Information and communications technology utilization and its growth in the informal trade have been enormous in local communities in Enugu State, Nigeria. ICT has been seen as a major contributor to productivity growth and as a key tool for innovation in the informal trade. Users of ICT in informal trade usually have reduced cost in the business. For an informal trader who buys goods from say Lagos, for resale at Nsukka, do not need to go to Lagos again. The trader can put call across to the seller (through mobile phones) and demand for the product in question. After crediting the seller’s bank account through bank transfers or bank deposits, the product will be way billed to the buyer. This growth of ICT in informal business has also transcended to money exchanges, where many people who want to do international business would buy local currencies for resale to travelers coming into and moving out of the country and Enugu State. Through this means, working capitals are saved through effective geographical distribution of goods rather than consumers dealing directly with the producing firms. The activities of informal traders in the use of ICT result in fast turnover rate of goods and services. Informal trade which is seen as a change agent has applied ICT in transforming resources into useful goods and services, often creating circumstances that will aid growth and development of local communities (Omenma, 2009). Information and Communication Technology (ICT) has been the largest contributor to growth within capital services (Harchaoui, Tarkhani, and Armstrong, 2002; Mafe, 2000).
The application of ICT in informal trade has been helpful in putting food on the tables of most people in local communities in Enugu State, Nigeria. It has encouraged more incomes and improved the living conditions of participants in the business. Many people in local communities in Enugu State, Nigeria have been threatened with alarming scenario of unemployment with the resultant effects ranging from extreme poverty, hunger to insecurity. As a result of this, many people now indulge in informal trades or businesses in order to survive. One of the areas which have been found to be putting food on the tables of the local communities in the informal sector in Nigeria and Enugu State in particular is the Information and Communication Technology (ICT) industry. Attractive career opportunities emerged in ICT informal trading. Such career opportunities among others include; phone calls through phone boots, networking, programming, repairing and maintenance, phone sales, parts and accessory sales, recharge card business, viewing centers, match betting, and retailing of accessories of cable networks (Michael and Samson, 2014).Hence, the application of Information and Communication Technology in informal trade has helped in creation of wealth, poverty reduction, job creation, and thus has increased incomes and the living standard of the local communities in Enugu State. However, informal traders are not yet taping the full benefits of ICT in enhancing their skills, incomes and/or living standards (Okeke, 2014).

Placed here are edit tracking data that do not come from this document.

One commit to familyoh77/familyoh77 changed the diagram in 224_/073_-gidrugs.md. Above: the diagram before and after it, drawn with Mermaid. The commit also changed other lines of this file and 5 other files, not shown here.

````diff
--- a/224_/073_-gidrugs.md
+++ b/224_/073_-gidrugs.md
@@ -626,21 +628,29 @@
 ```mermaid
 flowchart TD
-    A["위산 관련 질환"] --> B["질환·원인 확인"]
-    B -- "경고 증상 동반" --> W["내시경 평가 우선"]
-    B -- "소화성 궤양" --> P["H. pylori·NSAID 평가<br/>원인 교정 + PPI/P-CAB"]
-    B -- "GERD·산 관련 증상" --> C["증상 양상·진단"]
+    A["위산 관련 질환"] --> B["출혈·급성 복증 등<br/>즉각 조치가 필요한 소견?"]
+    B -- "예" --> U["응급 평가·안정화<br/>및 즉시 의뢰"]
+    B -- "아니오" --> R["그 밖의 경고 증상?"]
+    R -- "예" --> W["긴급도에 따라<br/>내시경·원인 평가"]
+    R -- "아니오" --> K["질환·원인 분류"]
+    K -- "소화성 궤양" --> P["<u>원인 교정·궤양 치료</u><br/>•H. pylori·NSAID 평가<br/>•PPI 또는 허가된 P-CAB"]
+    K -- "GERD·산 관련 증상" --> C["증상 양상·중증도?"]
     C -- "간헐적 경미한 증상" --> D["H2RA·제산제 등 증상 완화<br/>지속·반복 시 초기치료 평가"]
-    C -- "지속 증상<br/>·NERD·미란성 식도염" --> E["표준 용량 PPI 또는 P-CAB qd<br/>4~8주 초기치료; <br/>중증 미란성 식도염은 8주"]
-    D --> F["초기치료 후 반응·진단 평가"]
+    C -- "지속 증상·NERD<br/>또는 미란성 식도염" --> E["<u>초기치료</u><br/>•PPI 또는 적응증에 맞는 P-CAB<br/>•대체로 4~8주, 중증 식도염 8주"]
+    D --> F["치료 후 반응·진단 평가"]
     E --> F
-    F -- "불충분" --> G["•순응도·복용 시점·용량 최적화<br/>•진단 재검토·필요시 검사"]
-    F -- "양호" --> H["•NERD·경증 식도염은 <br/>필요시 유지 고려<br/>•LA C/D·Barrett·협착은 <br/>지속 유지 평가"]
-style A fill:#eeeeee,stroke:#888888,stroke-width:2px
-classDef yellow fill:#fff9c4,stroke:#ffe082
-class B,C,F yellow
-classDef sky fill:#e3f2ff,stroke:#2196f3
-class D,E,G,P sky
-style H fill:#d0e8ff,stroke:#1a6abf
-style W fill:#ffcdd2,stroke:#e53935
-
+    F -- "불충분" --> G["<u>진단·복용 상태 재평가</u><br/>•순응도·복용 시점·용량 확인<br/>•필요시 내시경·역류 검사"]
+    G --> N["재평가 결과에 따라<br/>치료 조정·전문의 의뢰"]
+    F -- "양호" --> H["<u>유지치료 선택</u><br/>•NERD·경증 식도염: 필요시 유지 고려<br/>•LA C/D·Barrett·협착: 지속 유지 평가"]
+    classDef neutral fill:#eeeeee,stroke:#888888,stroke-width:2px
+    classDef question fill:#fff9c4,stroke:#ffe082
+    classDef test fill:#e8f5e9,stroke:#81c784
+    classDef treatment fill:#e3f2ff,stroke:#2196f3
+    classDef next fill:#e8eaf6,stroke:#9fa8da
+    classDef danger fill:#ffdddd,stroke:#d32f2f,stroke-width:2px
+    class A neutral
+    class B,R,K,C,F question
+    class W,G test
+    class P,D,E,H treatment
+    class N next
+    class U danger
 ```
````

Hence, there is no doubt that informal trade and Information and Communication Technology is connecting producers, traders, investors and consumers in unprecedented ways in Enugu State local communities. But today, despite being one of the most rapidly growing technology markets in the world, there is still gender disparity in the use of these ICTs. While some researchers agree that most ICT informal businesses are being handled and managed by males more than their female counterparts, others argue that the females are more involved in ICT related informal businesses when compared with their male counterparts (Vickers and Peña-Méndez, 2015;Adesanya, 2014;Okeke, 2014;Chris, 2012; Uchegbu, 2002). However, this problem is subject of verification by this study.
Therefore, informal businesses in local communities of Enugu State, Nigeria, need to continuously find better and faster ways to adapt to the competitive marketplace in order to compete in today’s high technology and fast paced environment. As a result of the pressures of competition and the need to maintain a high level of efficiency and productivity, informal traders have been forced to catch up to the technological progress by applying ICTs in their businesses. Hence, the application of banks, computers, and mobile phones in informal trade activities have been enormous and varied in the ways informal traders transact their businesses in exchange of goods and services, and business communications. Hence, it is against this background that this study tries to examine empirically, the impact of information and communication technology on local economy in Nigeria, using informal trade in selected communities in Enugu State as a case study. This is relevant since past studies on ICT and informal trade exist on global level, regional level, country specific, zonal, and component state level but, little or few of these studies has been conducted on local communities where the majority of the residents that dwell in the area constitute the poor, and indulge majorly in informal businesses.Therefore, this study set out to examine the level of utilization of ICT by traders in the informal sector; ascertain the impact of ICT on the incomes and the living standard of informal traders in the local communities and ascertain if gender access to ICTs have significant impact on informal businesses.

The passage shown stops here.